— WHAT THE TASK REQUIRES —
Down to the last line, set the entries down again exactly.
▶
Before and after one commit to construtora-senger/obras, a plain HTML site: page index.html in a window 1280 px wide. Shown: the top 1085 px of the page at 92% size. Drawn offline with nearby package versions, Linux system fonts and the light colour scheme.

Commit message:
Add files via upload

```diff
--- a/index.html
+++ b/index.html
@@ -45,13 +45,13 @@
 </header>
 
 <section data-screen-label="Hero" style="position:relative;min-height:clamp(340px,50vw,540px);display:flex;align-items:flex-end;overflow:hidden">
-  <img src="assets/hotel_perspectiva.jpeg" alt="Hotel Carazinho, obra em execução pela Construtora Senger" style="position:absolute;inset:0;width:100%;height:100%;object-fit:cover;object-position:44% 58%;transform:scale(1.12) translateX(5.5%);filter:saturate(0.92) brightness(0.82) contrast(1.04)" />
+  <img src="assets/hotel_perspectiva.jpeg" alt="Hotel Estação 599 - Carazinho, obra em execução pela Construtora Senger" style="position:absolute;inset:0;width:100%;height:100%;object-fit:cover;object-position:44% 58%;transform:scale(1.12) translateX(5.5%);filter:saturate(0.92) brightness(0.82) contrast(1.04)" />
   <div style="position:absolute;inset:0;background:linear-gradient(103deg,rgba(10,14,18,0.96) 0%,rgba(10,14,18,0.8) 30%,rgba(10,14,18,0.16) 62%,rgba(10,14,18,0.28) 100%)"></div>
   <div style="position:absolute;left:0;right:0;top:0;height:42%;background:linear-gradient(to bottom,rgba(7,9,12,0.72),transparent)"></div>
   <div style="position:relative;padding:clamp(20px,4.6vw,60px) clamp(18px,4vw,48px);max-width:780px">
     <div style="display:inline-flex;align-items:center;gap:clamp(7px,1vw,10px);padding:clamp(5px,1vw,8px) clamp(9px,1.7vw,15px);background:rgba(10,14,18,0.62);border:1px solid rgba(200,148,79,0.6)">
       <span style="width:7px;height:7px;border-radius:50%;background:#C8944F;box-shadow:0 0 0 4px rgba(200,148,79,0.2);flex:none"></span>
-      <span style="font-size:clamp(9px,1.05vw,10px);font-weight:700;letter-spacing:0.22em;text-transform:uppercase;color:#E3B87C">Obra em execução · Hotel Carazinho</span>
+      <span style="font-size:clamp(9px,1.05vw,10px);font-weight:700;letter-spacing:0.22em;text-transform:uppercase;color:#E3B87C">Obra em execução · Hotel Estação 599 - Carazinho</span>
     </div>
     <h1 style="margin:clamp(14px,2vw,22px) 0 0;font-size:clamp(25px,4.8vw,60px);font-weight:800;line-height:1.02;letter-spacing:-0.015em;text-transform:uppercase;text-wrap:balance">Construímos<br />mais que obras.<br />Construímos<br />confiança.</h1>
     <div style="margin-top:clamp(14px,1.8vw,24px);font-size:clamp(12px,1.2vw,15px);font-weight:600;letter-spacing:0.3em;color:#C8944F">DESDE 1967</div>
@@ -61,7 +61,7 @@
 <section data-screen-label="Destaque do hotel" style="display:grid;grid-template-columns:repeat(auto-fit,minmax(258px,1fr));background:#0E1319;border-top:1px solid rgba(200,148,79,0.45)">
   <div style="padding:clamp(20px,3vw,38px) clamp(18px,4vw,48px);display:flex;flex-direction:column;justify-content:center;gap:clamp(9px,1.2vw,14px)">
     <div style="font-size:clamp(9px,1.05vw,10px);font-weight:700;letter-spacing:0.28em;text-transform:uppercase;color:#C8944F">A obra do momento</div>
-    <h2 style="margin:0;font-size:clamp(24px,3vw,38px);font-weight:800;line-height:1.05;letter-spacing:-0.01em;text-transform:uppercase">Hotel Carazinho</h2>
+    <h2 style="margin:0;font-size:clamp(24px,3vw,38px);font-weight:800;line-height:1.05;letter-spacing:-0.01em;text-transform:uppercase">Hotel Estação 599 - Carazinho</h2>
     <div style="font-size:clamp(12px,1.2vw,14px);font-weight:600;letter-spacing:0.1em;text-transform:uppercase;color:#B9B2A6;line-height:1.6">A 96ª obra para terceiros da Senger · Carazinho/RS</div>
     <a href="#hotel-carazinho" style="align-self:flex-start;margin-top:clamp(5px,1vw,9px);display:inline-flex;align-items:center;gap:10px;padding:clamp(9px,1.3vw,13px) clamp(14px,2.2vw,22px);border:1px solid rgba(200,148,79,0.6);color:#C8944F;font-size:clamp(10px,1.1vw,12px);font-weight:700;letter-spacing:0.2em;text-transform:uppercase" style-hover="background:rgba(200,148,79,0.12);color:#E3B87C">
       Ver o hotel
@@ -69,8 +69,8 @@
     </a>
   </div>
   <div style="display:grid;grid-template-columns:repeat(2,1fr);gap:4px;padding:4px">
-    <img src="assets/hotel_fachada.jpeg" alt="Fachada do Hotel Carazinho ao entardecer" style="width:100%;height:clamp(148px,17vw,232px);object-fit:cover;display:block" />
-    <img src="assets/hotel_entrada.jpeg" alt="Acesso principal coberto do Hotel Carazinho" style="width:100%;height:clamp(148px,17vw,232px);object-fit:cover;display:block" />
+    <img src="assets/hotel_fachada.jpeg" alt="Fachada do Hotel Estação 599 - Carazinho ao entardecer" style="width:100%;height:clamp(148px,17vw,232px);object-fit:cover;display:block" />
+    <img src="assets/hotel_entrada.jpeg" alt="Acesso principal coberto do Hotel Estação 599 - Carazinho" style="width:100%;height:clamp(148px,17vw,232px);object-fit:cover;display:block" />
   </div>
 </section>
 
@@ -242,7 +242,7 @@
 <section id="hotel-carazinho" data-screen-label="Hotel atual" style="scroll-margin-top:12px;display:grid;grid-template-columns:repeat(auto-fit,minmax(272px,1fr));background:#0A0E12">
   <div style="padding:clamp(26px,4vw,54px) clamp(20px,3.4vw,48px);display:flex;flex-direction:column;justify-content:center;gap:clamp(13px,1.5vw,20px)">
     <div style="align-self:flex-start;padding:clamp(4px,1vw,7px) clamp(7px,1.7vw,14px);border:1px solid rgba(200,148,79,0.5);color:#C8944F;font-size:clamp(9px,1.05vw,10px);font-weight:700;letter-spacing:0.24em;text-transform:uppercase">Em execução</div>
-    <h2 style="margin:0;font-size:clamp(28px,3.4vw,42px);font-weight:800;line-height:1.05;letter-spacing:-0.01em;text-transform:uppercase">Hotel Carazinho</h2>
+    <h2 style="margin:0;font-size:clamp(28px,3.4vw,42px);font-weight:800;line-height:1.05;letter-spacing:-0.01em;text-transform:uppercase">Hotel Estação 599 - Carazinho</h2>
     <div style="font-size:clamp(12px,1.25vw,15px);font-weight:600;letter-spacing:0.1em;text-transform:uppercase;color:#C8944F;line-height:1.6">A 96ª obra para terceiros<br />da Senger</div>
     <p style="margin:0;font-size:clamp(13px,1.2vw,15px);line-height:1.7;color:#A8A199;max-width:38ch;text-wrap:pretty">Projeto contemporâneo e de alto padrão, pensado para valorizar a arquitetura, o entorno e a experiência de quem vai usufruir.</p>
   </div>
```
◀
— EXERCISE RESULT —
Before and after one commit to construtora-senger/obras, a plain HTML site: page index.html in a window 1280 px wide. Shown: the top 1085 px of the page at 92% size. Drawn offline with nearby package versions, Linux system fonts and the light colour scheme.

Commit message:
Add files via upload

```diff
--- a/index.html
+++ b/index.html
@@ -45,13 +45,13 @@
 </header>
 
 <section data-screen-label="Hero" style="position:relative;min-height:clamp(340px,50vw,540px);display:flex;align-items:flex-end;overflow:hidden">
-  <img src="assets/hotel_perspectiva.jpeg" alt="Hotel Carazinho, obra em execução pela Construtora Senger" style="position:absolute;inset:0;width:100%;height:100%;object-fit:cover;object-position:44% 58%;transform:scale(1.12) translateX(5.5%);filter:saturate(0.92) brightness(0.82) contrast(1.04)" />
+  <img src="assets/hotel_perspectiva.jpeg" alt="Hotel Estação 599 - Carazinho, obra em execução pela Construtora Senger" style="position:absolute;inset:0;width:100%;height:100%;object-fit:cover;object-position:44% 58%;transform:scale(1.12) translateX(5.5%);filter:saturate(0.92) brightness(0.82) contrast(1.04)" />
   <div style="position:absolute;inset:0;background:linear-gradient(103deg,rgba(10,14,18,0.96) 0%,rgba(10,14,18,0.8) 30%,rgba(10,14,18,0.16) 62%,rgba(10,14,18,0.28) 100%)"></div>
   <div style="position:absolute;left:0;right:0;top:0;height:42%;background:linear-gradient(to bottom,rgba(7,9,12,0.72),transparent)"></div>
   <div style="position:relative;padding:clamp(20px,4.6vw,60px) clamp(18px,4vw,48px);max-width:780px">
     <div style="display:inline-flex;align-items:center;gap:clamp(7px,1vw,10px);padding:clamp(5px,1vw,8px) clamp(9px,1.7vw,15px);background:rgba(10,14,18,0.62);border:1px solid rgba(200,148,79,0.6)">
       <span style="width:7px;height:7px;border-radius:50%;background:#C8944F;box-shadow:0 0 0 4px rgba(200,148,79,0.2);flex:none"></span>
-      <span style="font-size:clamp(9px,1.05vw,10px);font-weight:700;letter-spacing:0.22em;text-transform:uppercase;color:#E3B87C">Obra em execução · Hotel Carazinho</span>
+      <span style="font-size:clamp(9px,1.05vw,10px);font-weight:700;letter-spacing:0.22em;text-transform:uppercase;color:#E3B87C">Obra em execução · Hotel Estação 599 - Carazinho</span>
     </div>
     <h1 style="margin:clamp(14px,2vw,22px) 0 0;font-size:clamp(25px,4.8vw,60px);font-weight:800;line-height:1.02;letter-spacing:-0.015em;text-transform:uppercase;text-wrap:balance">Construímos<br />mais que obras.<br />Construímos<br />confiança.</h1>
     <div style="margin-top:clamp(14px,1.8vw,24px);font-size:clamp(12px,1.2vw,15px);font-weight:600;letter-spacing:0.3em;color:#C8944F">DESDE 1967</div>
@@ -61,7 +61,7 @@
 <section data-screen-label="Destaque do hotel" style="display:grid;grid-template-columns:repeat(auto-fit,minmax(258px,1fr));background:#0E1319;border-top:1px solid rgba(200,148,79,0.45)">
   <div style="padding:clamp(20px,3vw,38px) clamp(18px,4vw,48px);display:flex;flex-direction:column;justify-content:center;gap:clamp(9px,1.2vw,14px)">
     <div style="font-size:clamp(9px,1.05vw,10px);font-weight:700;letter-spacing:0.28em;text-transform:uppercase;color:#C8944F">A obra do momento</div>
-    <h2 style="margin:0;font-size:clamp(24px,3vw,38px);font-weight:800;line-height:1.05;letter-spacing:-0.01em;text-transform:uppercase">Hotel Carazinho</h2>
+    <h2 style="margin:0;font-size:clamp(24px,3vw,38px);font-weight:800;line-height:1.05;letter-spacing:-0.01em;text-transform:uppercase">Hotel Estação 599 - Carazinho</h2>
     <div style="font-size:clamp(12px,1.2vw,14px);font-weight:600;letter-spacing:0.1em;text-transform:uppercase;color:#B9B2A6;line-height:1.6">A 96ª obra para terceiros da Senger · Carazinho/RS</div>
     <a href="#hotel-carazinho" style="align-self:flex-start;margin-top:clamp(5px,1vw,9px);display:inline-flex;align-items:center;gap:10px;padding:clamp(9px,1.3vw,13px) clamp(14px,2.2vw,22px);border:1px solid rgba(200,148,79,0.6);color:#C8944F;font-size:clamp(10px,1.1vw,12px);font-weight:700;letter-spacing:0.2em;text-transform:uppercase" style-hover="background:rgba(200,148,79,0.12);color:#E3B87C">
       Ver o hotel
@@ -69,8 +69,8 @@
     </a>
   </div>
   <div style="display:grid;grid-template-columns:repeat(2,1fr);gap:4px;padding:4px">
-    <img src="assets/hotel_fachada.jpeg" alt="Fachada do Hotel Carazinho ao entardecer" style="width:100%;height:clamp(148px,17vw,232px);object-fit:cover;display:block" />
-    <img src="assets/hotel_entrada.jpeg" alt="Acesso principal coberto do Hotel Carazinho" style="width:100%;height:clamp(148px,17vw,232px);object-fit:cover;display:block" />
+    <img src="assets/hotel_fachada.jpeg" alt="Fachada do Hotel Estação 599 - Carazinho ao entardecer" style="width:100%;height:clamp(148px,17vw,232px);object-fit:cover;display:block" />
+    <img src="assets/hotel_entrada.jpeg" alt="Acesso principal coberto do Hotel Estação 599 - Carazinho" style="width:100%;height:clamp(148px,17vw,232px);object-fit:cover;display:block" />
   </div>
 </section>
 
@@ -242,7 +242,7 @@
 <section id="hotel-carazinho" data-screen-label="Hotel atual" style="scroll-margin-top:12px;display:grid;grid-template-columns:repeat(auto-fit,minmax(272px,1fr));background:#0A0E12">
   <div style="padding:clamp(26px,4vw,54px) clamp(20px,3.4vw,48px);display:flex;flex-direction:column;justify-content:center;gap:clamp(13px,1.5vw,20px)">
     <div style="align-self:flex-start;padding:clamp(4px,1vw,7px) clamp(7px,1.7vw,14px);border:1px solid rgba(200,148,79,0.5);color:#C8944F;font-size:clamp(9px,1.05vw,10px);font-weight:700;letter-spacing:0.24em;text-transform:uppercase">Em execução</div>
-    <h2 style="margin:0;font-size:clamp(28px,3.4vw,42px);font-weight:800;line-height:1.05;letter-spacing:-0.01em;text-transform:uppercase">Hotel Carazinho</h2>
+    <h2 style="margin:0;font-size:clamp(28px,3.4vw,42px);font-weight:800;line-height:1.05;letter-spacing:-0.01em;text-transform:uppercase">Hotel Estação 599 - Carazinho</h2>
     <div style="font-size:clamp(12px,1.25vw,15px);font-weight:600;letter-spacing:0.1em;text-transform:uppercase;color:#C8944F;line-height:1.6">A 96ª obra para terceiros<br />da Senger</div>
     <p style="margin:0;font-size:clamp(13px,1.2vw,15px);line-height:1.7;color:#A8A199;max-width:38ch;text-wrap:pretty">Projeto contemporâneo e de alto padrão, pensado para valorizar a arquitetura, o entorno e a experiência de quem vai usufruir.</p>
   </div>
```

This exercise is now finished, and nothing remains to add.